by Emily Morrow

Robust diversity and workplace teams

Which is better for optimal team functioning; homogeneity or diversity? Consider the following teams. Team A members focus on process: on being inclusive and collaborative and on how team members feel about the team and its work. Sometimes they have difficulty being efficient.

Team B is results-oriented and linear in its approach. The focus is on technical expertise and achievement, but interpersonal communication is a challenge.

Team C consists of three people. The team leader is logical and focused on financial outcomes; his other team members consist of a warm, bubbly extrovert and a quiet, thoughtful introvert. There is a history of conflict within Team C.

Let’s assume the members of these teams are all highly competent, both technically and professionally. What differentiates them is the “character” of the team, which reflects the personalities of the members.

Within teams A and B there are “outliers” — members who are noticeably different from the majority. For example, in Team A, one member is frustrated by the focus on process. A member of Team B feels there is no personal warmth in the way members interact, and he finds this demoralizing.

I’m often asked to intervene with a team when the non-technical, intangible interactions become sufficiently derailed that the work of the team is suffering. Members are unhappy, morale is low, there may be high turnover, and ultimately the employer is losing money. Here’s how I typically intervene.

First, I interview the team members to get a sense of the individuals, their temperamental similarities and differences, and how these create a team character. Through these interviews I determine how the majority of the team members are functioning, who the outliers might be, and where the internal friction is occurring.

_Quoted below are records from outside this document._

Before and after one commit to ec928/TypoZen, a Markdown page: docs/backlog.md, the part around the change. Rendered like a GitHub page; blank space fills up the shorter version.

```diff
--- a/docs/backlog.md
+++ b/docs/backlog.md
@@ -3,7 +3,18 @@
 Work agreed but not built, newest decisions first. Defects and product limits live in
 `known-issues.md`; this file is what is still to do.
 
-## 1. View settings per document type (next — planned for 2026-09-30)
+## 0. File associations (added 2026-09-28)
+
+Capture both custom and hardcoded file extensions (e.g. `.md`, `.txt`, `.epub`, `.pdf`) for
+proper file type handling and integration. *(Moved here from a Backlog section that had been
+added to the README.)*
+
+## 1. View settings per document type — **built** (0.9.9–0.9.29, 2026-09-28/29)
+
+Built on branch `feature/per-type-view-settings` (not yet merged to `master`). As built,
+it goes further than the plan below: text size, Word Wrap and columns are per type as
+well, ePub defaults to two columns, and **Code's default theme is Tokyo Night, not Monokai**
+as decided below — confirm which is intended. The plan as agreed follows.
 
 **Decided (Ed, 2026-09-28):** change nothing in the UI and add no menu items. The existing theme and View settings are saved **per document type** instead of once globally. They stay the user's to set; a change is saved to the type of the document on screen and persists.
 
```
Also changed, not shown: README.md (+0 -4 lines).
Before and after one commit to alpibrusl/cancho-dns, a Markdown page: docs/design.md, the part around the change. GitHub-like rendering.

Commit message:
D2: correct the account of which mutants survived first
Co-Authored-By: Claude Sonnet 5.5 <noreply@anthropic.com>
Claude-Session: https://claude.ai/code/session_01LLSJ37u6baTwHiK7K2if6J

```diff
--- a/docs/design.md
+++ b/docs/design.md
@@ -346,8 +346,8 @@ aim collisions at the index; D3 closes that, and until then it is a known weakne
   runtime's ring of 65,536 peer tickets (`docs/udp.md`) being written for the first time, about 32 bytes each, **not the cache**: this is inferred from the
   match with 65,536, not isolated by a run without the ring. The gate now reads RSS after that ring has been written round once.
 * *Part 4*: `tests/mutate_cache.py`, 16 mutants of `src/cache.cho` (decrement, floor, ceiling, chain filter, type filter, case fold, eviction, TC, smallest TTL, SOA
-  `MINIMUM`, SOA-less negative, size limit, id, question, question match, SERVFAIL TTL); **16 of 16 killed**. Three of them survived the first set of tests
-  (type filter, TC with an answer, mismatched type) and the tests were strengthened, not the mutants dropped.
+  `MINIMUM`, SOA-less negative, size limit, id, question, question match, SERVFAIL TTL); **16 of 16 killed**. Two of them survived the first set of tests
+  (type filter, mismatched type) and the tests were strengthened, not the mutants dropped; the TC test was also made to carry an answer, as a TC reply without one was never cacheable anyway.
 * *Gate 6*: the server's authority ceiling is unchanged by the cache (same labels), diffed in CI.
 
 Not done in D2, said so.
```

Second, I identify the points of conflict that need to be initially addressed to clear the air for the team as a whole. I’ll often initiate a discussion among the affected employees, focusing on questions about how the team functions and how these individuals are managing themselves individually and collectively.

Next, I’ll frequently present to the team a summary of my interviews and describe the team’s overall character, the extent to which there is homogeneity or diversity, and the opportunities and challenges these provide. I encourage members to discuss what they’d like to do with this information.

It’s often helpful to identify some “stretch” goals for the team and articulate who should do what to achieve these. Typically, it becomes clear that certain team members will be better suited to accomplish various aspects of the process. The old adage “Many hands make light the work” has a lot of truth to it.

A metaphor I often use with teams is that of a mosaic. Each team member represents a unique and colorful bit of glass that is critical to the final picture. The more variety there is in the color, shape and texture of each bit, the more beautiful the picture will be. However, with that variety, there are always challenges in fitting the pieces together.

By focusing on particular goals, you can discuss points of conflict and coalescence in a more neutral and transparent way. The emphasis is on what needs to be done, who should do what, and how the moving parts can best be coordinated.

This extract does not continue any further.